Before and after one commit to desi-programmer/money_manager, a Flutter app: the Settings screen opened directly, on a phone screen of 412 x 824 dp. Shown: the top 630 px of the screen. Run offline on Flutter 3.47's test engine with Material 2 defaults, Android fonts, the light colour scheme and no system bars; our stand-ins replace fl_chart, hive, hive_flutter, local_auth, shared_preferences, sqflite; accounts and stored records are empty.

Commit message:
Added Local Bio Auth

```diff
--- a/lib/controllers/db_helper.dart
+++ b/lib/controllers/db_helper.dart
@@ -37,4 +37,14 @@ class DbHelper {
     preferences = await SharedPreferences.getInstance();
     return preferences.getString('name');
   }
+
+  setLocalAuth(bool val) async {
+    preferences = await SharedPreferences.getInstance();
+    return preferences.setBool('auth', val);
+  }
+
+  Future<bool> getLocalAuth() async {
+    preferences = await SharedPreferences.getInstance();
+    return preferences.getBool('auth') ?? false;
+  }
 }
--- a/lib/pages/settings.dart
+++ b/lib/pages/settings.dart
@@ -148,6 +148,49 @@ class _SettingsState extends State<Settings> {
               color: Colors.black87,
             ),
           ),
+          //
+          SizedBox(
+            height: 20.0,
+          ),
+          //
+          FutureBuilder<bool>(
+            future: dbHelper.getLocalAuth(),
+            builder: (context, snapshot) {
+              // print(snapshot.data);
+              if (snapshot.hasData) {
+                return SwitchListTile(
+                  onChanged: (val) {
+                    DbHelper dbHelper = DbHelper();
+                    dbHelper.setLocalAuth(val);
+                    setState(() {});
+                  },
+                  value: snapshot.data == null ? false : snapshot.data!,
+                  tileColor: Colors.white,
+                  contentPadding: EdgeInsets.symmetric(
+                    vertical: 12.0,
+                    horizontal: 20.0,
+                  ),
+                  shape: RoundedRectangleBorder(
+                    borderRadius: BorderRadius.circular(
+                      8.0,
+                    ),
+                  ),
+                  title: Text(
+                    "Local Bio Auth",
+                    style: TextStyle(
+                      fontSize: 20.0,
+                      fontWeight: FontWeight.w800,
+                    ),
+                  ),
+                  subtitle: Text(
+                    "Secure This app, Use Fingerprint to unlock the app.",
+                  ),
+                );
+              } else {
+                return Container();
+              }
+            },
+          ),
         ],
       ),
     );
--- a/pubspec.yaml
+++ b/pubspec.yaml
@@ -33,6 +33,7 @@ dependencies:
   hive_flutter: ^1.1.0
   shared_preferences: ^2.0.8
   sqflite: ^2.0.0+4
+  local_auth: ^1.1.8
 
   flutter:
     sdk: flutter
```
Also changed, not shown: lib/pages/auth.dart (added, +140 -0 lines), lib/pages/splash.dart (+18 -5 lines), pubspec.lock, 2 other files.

---

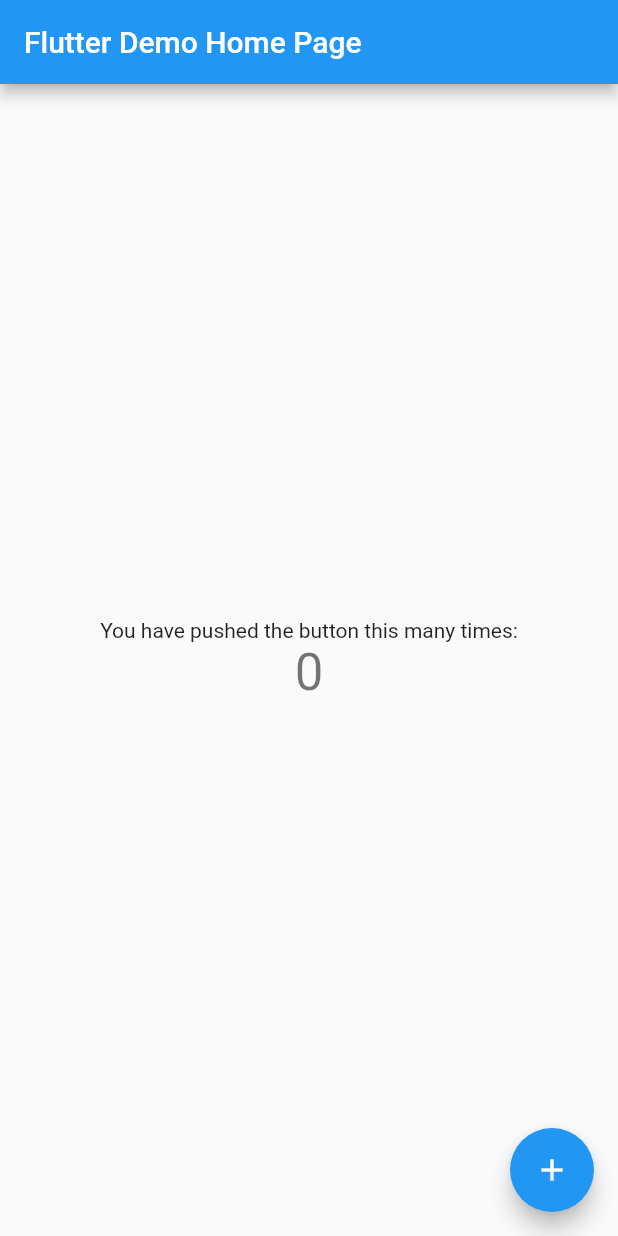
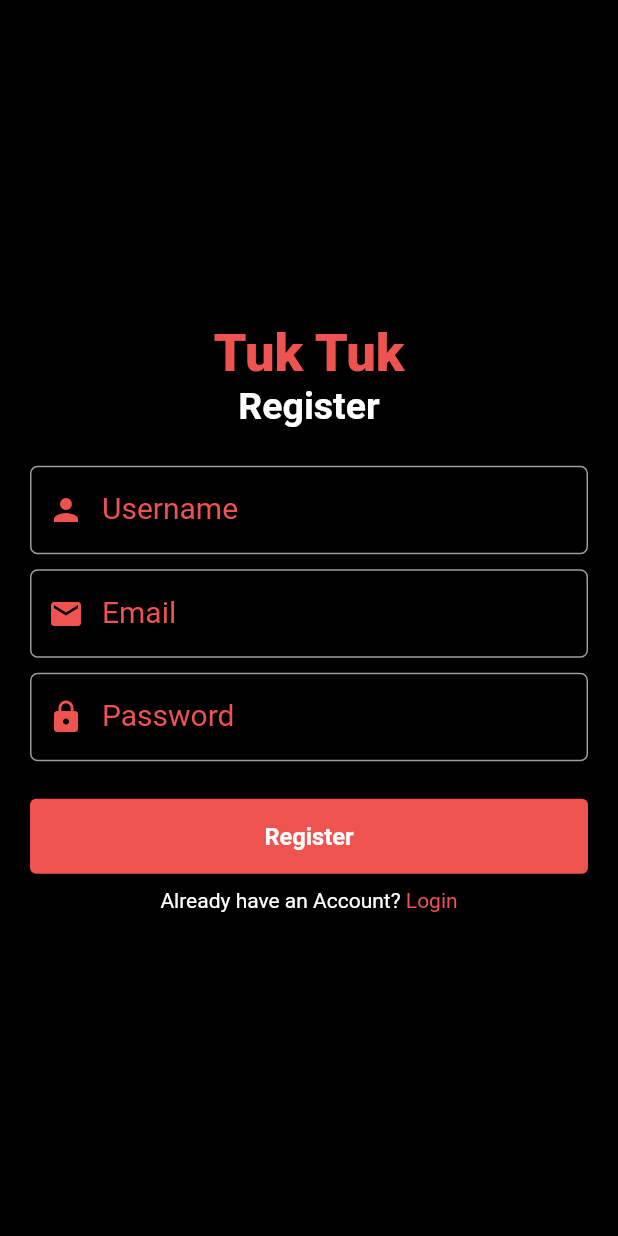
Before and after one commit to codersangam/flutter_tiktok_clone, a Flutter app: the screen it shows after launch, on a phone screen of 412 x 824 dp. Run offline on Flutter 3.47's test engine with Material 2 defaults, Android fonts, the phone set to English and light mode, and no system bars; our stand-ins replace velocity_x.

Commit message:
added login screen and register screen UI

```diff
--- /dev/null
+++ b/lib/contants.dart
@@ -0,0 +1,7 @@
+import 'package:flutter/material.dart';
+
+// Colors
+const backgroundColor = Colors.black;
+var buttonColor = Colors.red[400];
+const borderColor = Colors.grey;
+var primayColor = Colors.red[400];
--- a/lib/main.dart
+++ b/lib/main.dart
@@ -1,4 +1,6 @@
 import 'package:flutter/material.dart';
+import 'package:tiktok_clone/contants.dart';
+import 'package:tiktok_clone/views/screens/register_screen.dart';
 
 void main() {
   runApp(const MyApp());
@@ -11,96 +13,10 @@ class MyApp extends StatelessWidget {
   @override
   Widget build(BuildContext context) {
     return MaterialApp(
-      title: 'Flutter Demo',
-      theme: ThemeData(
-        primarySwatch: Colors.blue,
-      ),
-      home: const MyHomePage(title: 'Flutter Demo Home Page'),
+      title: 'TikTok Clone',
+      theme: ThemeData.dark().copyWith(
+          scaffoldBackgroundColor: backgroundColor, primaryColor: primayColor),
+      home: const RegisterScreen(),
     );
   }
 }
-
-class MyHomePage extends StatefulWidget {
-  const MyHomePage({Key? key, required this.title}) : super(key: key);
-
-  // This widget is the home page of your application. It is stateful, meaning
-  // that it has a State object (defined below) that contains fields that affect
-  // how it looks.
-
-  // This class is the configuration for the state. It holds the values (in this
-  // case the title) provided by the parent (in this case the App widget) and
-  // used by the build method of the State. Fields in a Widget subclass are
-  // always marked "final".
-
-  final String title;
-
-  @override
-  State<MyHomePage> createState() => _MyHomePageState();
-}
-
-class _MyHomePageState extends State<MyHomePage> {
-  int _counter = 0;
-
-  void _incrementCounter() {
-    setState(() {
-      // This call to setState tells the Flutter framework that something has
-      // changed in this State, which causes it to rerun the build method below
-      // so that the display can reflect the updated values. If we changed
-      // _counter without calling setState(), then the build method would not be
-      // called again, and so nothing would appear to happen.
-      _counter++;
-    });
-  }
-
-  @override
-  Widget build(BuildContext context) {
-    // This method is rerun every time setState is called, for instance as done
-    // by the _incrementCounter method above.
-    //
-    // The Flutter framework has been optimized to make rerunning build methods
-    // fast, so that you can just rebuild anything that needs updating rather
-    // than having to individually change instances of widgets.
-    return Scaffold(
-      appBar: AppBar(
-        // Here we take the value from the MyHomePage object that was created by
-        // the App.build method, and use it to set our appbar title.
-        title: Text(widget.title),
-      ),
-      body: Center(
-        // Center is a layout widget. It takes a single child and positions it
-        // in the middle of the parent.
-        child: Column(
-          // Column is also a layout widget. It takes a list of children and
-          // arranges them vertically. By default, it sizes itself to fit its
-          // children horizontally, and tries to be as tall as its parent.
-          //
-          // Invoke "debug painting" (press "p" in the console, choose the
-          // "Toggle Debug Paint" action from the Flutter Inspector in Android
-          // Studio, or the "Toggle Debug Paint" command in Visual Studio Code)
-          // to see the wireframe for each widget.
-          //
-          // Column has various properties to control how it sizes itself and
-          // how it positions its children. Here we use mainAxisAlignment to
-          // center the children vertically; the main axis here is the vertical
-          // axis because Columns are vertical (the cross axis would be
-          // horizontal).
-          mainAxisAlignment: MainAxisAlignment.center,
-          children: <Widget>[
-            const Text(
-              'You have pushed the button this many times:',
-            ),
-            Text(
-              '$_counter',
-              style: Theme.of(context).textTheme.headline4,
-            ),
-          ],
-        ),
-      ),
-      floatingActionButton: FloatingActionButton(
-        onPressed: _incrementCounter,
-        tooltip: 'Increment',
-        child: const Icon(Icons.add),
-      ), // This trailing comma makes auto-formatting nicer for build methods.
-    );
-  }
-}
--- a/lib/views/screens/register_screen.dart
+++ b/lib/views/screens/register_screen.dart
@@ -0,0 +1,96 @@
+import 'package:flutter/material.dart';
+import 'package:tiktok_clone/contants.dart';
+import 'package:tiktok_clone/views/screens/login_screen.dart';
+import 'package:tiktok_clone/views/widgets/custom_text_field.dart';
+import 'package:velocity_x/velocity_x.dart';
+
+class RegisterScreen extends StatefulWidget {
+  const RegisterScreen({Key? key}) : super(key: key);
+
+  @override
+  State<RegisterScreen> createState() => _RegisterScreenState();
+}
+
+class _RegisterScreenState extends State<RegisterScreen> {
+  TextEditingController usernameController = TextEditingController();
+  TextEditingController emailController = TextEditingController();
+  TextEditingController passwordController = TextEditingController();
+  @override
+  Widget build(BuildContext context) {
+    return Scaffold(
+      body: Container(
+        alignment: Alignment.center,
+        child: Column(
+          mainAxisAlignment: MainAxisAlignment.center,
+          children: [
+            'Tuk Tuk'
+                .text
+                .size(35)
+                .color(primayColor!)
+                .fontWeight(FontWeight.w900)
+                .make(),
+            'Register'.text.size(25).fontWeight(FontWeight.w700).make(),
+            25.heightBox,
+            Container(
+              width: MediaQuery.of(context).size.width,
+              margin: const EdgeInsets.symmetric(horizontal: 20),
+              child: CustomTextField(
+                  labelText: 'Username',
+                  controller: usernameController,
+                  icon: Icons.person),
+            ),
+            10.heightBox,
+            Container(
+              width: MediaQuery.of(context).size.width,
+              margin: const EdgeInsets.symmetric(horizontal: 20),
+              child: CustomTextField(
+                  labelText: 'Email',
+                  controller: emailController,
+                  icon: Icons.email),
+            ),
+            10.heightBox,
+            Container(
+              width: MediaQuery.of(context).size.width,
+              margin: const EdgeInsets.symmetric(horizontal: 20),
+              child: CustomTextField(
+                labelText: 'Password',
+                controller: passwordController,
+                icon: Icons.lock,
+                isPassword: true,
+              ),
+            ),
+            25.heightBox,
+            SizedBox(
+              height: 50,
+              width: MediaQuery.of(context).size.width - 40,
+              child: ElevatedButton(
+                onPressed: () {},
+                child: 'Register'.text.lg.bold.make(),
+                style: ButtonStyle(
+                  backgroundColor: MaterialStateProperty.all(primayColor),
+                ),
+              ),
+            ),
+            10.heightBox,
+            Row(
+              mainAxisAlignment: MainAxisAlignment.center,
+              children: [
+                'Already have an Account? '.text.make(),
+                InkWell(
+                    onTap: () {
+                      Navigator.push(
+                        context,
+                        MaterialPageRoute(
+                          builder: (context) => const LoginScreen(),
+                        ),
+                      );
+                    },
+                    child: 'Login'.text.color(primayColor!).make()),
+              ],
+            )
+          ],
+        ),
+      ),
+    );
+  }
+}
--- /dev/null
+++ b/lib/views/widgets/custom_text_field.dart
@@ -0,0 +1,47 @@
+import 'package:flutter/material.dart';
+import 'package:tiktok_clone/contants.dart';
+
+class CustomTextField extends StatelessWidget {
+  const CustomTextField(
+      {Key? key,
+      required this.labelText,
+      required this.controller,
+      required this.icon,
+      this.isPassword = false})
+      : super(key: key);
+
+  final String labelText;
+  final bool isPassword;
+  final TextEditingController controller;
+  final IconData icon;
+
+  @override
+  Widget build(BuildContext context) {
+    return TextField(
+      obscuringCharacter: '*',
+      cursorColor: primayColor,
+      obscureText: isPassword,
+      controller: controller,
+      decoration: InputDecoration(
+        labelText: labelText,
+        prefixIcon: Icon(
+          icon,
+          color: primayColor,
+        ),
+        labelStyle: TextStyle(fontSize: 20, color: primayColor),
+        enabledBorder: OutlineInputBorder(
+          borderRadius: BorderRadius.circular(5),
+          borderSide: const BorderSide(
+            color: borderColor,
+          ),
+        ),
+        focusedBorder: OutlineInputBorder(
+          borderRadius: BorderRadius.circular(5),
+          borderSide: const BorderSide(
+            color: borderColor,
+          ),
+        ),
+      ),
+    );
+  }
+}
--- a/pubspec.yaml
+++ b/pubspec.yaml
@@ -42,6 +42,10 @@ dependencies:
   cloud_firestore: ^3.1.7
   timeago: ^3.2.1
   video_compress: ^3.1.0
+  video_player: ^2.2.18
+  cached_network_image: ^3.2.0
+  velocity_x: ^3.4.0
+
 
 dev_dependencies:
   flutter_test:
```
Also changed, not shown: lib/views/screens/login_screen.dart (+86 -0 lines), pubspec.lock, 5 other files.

Task brief: Please go over the data above and copy each line with "final" in it.

Written answer:
-  // always marked "final".
-  final String title;
+  final String labelText;
+  final bool isPassword;
+  final TextEditingController controller;
+  final IconData icon;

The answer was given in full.